I used Eventide's Octavox plug-in extensively in this process. I tried Logic's standard Chorus, Ensemble, and PShift (pitch shift) plug-ins, I tried Waves' Doubler plug-in and their UltraPitch plug-in, I even experimented with Waves' MaxxBass and Metric Halo's Thump plug-in. None of them came close to the ease and variability of Octavox. Most of the effects I auditioned ended up feeling far too "effecty" and obvious. Octavox gave me control of pitch, volume, and delay time per voice, and there are 8 voices! So from one track, I was able to create 8 separate but very similar tracks.
So, as you can see in the screen grab above, I am able to vary the 8 voices very slightly, in terms of pitch and time, to create a thicker, fuller sound. Note that I'm not using any of the feedback or looping capabilities of the plug-in - it can do so much more than I let it do on this project! I love this thing! Now, here's the full cast with the Octavox plug-in inserted across each track individually:
Sprinkle some reverb on...
OK, so it's more like a dousing of reverb, but since it's a sweetening track, it will never play on its own in the theater, so I'm able to go further with the reverb to create a sense of space and energy. Here's a quick little cross-fade I made, starting with the cast's dry, unaffected vocals and ending with the completed design.
nd lastly, here's a snippet of audio from a b-roll run that we did for the show. It's only an approximation of how the show sounds life (just imagine it much fuller and more exciting, I promise) but it shows how we layer the live voices with the recorded sweetening tracks:

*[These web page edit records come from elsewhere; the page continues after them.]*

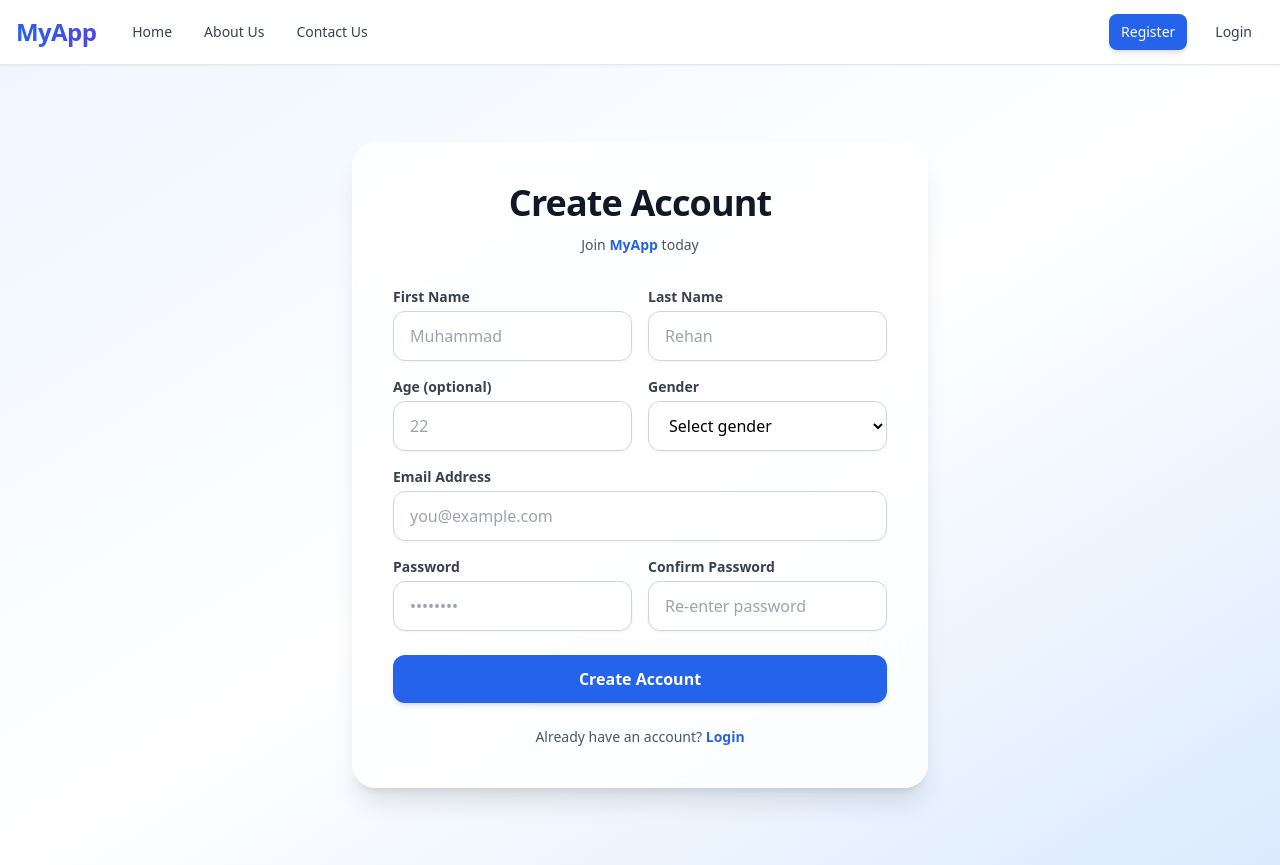
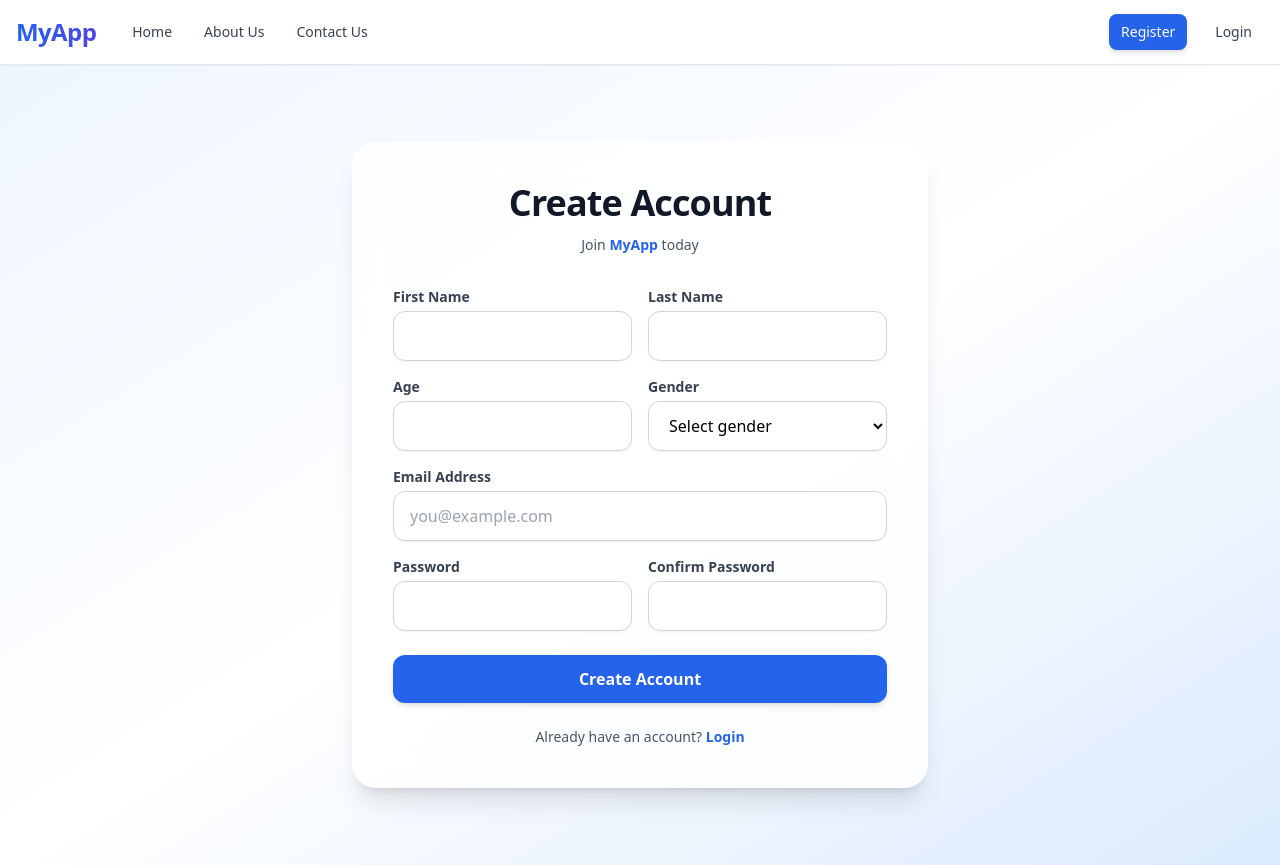
Before and after one commit to muhammadnomanrehan/user-app-mern-project, a React app in the folder user-frontend/: page /register in a window 1280 px wide. Built offline with nearby package versions, Linux system fonts and the light colour scheme; no server answers; the HTML template or start-up script is replaced by a standard one.

Commit message:
remove placeholders from register.jsx

```diff
--- a/user-frontend/src/pages/auth/Register.jsx
+++ b/user-frontend/src/pages/auth/Register.jsx
@@ -110,7 +110,7 @@ const Register = () => {
                   <Field
                     name="firstName"
                     className="w-full border border-gray-300 rounded-xl px-4 py-3 shadow-sm bg-white focus:ring-2 focus:ring-blue-500"
-                    placeholder="Muhammad"
+                    // placeholder="Muhammad"
                   />
                   <ErrorMessage name="firstName" className="mt-1 text-sm text-red-600" component="div" />
                 </div>
@@ -123,7 +123,7 @@ const Register = () => {
                   <Field
                     name="lastName"
                     className="w-full border border-gray-300 rounded-xl px-4 py-3 shadow-sm bg-white focus:ring-2 focus:ring-blue-500"
-                    placeholder="Rehan"
+                    // placeholder="Rehan"
                   />
                   <ErrorMessage name="lastName" className="mt-1 text-sm text-red-600" component="div" />
                 </div>
@@ -131,13 +131,13 @@ const Register = () => {
                 {/* Age */}
                 <div>
                   <label className="block text-sm font-semibold mb-1 text-gray-700">
-                    Age (optional)
+                    Age
                   </label>
                   <Field
                     name="age"
-                    type="number"
+                    // type="number"
                     className="w-full border border-gray-300 rounded-xl px-4 py-3 shadow-sm bg-white focus:ring-2 focus:ring-blue-500"
-                    placeholder="22"
+                    // placeholder="22"
                   />
                   <ErrorMessage name="age" className="mt-1 text-sm text-red-600" component="div" />
                 </div>
@@ -183,7 +183,7 @@ const Register = () => {
                       <input
                         {...field}
                         type="password"
-                        placeholder="••••••••"
+                        // placeholder="••••••••"
                         onChange={(e) => {
                           field.onChange(e);
                           setPwd(e.target.value);
@@ -228,7 +228,7 @@ const Register = () => {
                   <Field
                     name="confirmPassword"
                     type="password"
-                    placeholder="Re-enter password"
+                    // placeholder="Re-enter password"
                     className="w-full border border-gray-300 rounded-xl px-4 py-3 shadow-sm bg-white focus:ring-2 focus:ring-blue-500"
                   />
                   <ErrorMessage
```
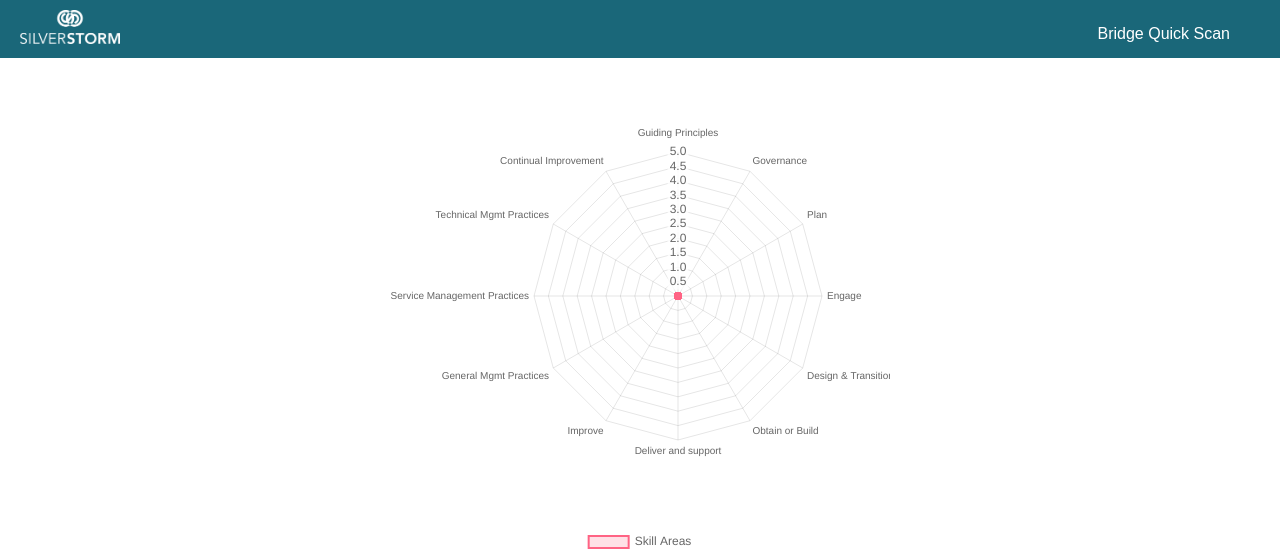
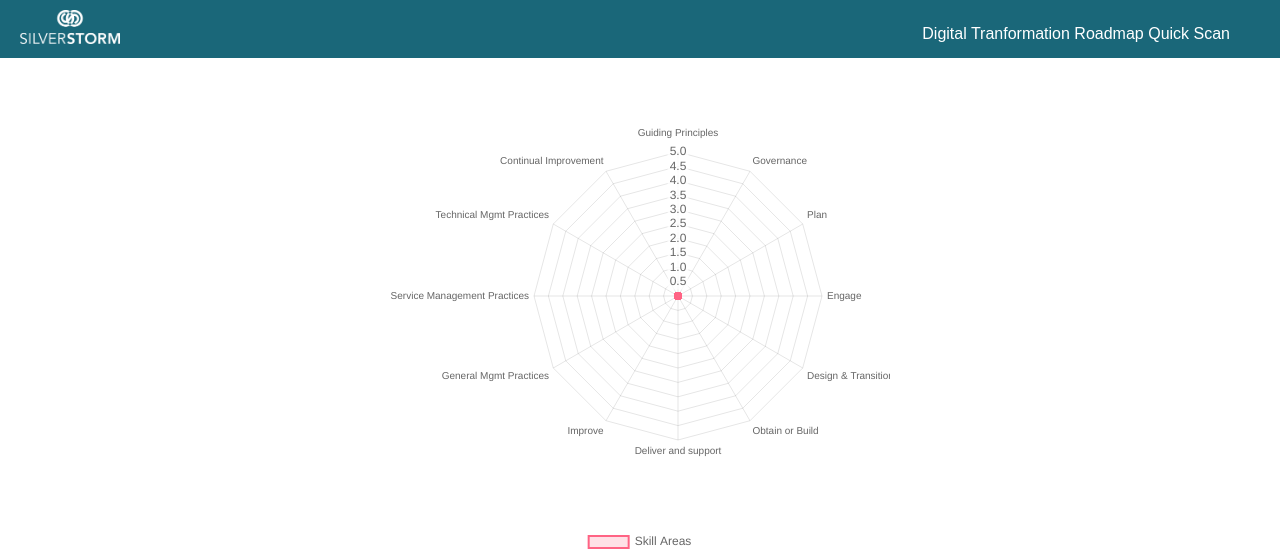
Before and after one commit to SilverFerCam/PHPBridge, a PHP site: page / in a window 1280 px wide. Shown: the top 557 px of the page. Run offline with PHP 8.4, Linux system fonts and the light colour scheme; some libraries are stand-ins or nearby versions.

Commit message:
cambio titulo bridge

```diff
--- a/index.php
+++ b/index.php
@@ -18,7 +18,7 @@
 <body>
     <div class="barra">
         <a href="https://silver-storm.com/"><img src="img/SilverLogo5.png" class="logo"></a>
-        <a class="derecha">Bridge Quick Scan</a>
+        <a class="derecha">Digital Tranformation Roadmap Quick Scan</a>
     </div>
     <div id="graph" class="grafico">
         <canvas id="myChart" width="400" height="400" position="relative"></canvas>
```
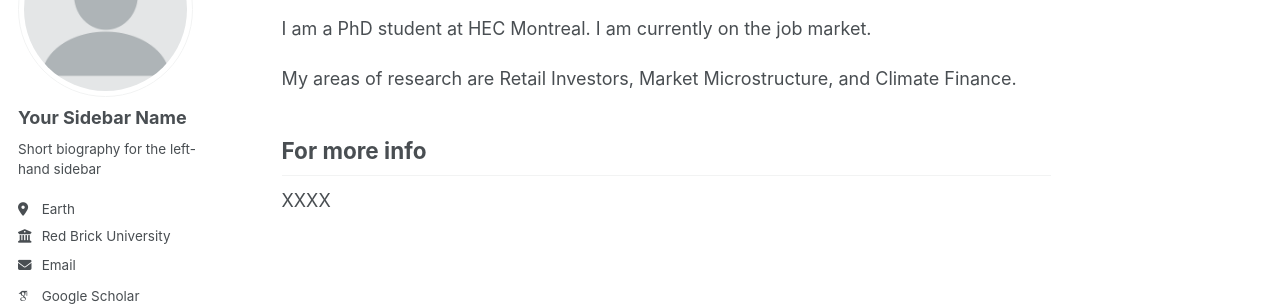
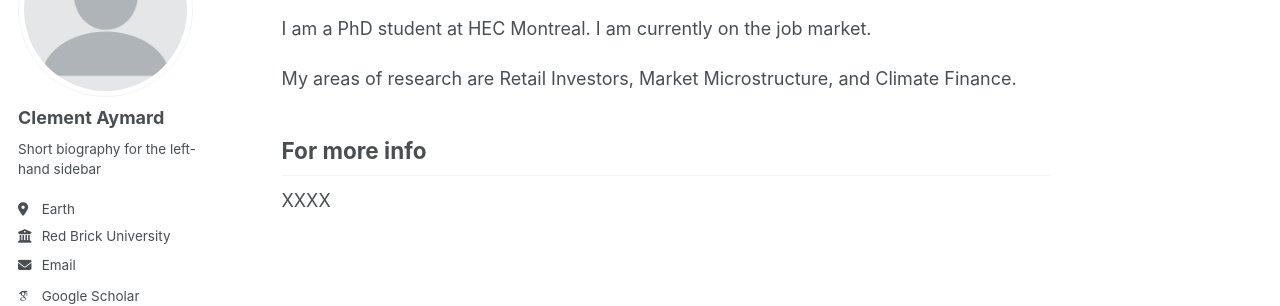
Before and after one commit to clemaymd/clemaymd.github.io, a Jekyll site: the page built from _pages/about.md, in a window 1280 px wide. Shown: the part 177-483 px from the top of the page. Built offline with Jekyll 4.4.1, drawn with Linux system fonts in a browser that asks for light colours; some web fonts are replaced; a script that is not in the unit is left out.

Commit message:
Update _config.yml

```diff
--- a/_config.yml
+++ b/_config.yml
@@ -23,7 +23,7 @@ repository               : "academicpages/academicpages.github.io"
 author:
   # Biographic information
   avatar           : "profile.png"
-  name             : "Your Sidebar Name"
+  name             : "Clement Aymard"
   pronouns         : # example: "she/her"
   bio              : "Short biography for the left-hand sidebar"
   location         : "Earth"
```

So there you have it! A soup-to-nuts look at the sound design of Evita. From initial design conversations and generating of plots and draftings, all the way through to a finished, full-teched show. And good thing, too, since tonight is opening night. Just in time! Thanks for reading :-)